# Your assignment
Should a line below contain the word "ipynb", report it.

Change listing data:
== Segment start ==

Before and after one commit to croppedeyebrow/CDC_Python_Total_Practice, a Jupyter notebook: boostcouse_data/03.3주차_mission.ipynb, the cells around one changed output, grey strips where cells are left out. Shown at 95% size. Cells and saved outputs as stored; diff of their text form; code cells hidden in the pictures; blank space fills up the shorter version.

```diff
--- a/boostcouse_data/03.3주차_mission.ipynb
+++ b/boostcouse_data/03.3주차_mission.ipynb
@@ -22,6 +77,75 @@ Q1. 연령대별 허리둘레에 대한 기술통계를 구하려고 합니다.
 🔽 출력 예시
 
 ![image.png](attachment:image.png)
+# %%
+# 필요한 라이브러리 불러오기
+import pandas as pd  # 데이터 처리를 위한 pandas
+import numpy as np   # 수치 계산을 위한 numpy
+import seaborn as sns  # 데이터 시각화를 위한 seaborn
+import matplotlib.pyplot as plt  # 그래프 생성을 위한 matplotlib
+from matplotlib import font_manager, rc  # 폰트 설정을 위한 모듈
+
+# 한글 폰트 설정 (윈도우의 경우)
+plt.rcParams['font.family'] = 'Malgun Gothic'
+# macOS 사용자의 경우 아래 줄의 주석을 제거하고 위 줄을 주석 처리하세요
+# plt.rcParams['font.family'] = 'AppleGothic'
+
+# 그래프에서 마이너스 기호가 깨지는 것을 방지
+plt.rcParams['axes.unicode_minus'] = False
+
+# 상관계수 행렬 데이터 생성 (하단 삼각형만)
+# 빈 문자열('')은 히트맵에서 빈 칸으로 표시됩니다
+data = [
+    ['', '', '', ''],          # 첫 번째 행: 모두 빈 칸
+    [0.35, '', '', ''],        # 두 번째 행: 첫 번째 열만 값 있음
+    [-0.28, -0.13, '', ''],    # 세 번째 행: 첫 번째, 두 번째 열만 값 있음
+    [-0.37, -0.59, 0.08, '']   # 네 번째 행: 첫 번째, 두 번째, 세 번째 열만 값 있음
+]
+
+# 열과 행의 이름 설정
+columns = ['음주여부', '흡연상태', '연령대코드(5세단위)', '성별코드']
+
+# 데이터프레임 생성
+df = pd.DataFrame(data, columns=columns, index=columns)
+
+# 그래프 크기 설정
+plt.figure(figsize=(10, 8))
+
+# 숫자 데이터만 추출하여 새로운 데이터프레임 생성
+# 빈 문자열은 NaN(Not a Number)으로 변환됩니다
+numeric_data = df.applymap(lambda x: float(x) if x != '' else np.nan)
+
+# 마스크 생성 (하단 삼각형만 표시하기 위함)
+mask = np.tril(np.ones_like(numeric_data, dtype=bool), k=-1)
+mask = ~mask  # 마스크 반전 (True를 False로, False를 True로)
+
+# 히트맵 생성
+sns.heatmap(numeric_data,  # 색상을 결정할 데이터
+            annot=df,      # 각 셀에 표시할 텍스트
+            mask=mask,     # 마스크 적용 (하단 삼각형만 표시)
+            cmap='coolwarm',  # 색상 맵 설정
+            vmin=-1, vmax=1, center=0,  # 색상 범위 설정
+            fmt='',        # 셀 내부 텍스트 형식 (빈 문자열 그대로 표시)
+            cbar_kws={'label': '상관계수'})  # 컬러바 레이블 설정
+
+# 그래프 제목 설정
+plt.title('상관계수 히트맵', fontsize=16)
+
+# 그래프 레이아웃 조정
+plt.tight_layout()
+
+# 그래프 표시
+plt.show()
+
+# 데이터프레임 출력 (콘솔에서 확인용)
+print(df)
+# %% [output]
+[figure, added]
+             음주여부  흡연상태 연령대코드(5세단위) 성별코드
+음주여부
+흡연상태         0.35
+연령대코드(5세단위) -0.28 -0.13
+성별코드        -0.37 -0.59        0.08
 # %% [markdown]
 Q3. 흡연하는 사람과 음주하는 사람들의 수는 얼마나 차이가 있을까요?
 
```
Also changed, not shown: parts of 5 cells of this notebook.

== Segment end ==

# Expected answer
Before and after one commit to croppedeyebrow/CDC_Python_Total_Practice, a Jupyter notebook: boostcouse_data/03.3주차_mission.ipynb, the cells around one changed output, grey strips where cells are left out. Shown at 95% size. Cells and saved outputs as stored; diff of their text form; code cells hidden in the pictures; blank space fills up the shorter version.
--- a/boostcouse_data/03.3주차_mission.ipynb
+++ b/boostcouse_data/03.3주차_mission.ipynb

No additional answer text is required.